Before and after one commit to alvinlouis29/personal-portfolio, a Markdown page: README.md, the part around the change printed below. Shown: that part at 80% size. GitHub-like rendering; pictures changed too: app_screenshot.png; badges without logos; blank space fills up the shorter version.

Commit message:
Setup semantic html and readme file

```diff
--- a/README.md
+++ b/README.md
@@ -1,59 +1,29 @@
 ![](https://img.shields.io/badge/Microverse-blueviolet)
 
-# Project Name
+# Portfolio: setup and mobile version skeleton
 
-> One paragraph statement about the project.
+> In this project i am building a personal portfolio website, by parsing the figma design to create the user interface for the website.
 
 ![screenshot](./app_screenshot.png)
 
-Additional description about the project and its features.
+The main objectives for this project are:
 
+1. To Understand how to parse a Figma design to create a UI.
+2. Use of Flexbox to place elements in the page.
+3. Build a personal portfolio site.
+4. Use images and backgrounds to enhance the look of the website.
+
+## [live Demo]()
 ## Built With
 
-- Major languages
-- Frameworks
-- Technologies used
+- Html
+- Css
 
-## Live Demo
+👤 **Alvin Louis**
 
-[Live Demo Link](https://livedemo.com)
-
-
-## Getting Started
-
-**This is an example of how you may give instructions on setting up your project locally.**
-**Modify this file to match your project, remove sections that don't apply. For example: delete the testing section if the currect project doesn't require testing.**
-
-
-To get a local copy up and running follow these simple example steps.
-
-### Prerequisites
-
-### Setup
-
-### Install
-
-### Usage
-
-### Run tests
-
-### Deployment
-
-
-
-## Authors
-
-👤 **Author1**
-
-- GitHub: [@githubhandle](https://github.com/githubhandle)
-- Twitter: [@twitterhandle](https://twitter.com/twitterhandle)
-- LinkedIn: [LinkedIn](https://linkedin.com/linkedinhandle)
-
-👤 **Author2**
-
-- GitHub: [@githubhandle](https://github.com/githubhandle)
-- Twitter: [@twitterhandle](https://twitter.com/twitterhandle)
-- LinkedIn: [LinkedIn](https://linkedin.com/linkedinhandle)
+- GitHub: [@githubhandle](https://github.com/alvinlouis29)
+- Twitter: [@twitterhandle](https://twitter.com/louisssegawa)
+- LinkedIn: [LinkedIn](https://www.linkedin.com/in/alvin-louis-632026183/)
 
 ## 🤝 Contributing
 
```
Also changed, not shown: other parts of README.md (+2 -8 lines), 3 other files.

[Problem requirements] Copy out each line of the data that includes the string "GitHub".

[Response to this exercise]
Before and after one commit to alvinlouis29/personal-portfolio, a Markdown page: README.md, the part around the change printed below. Shown: that part at 80% size. GitHub-like rendering; pictures changed too: app_screenshot.png; badges without logos; blank space fills up the shorter version.
-- GitHub: [@githubhandle](https://github.com/githubhandle)
-- GitHub: [@githubhandle](https://github.com/githubhandle)
+- GitHub: [@githubhandle](https://github.com/alvinlouis29)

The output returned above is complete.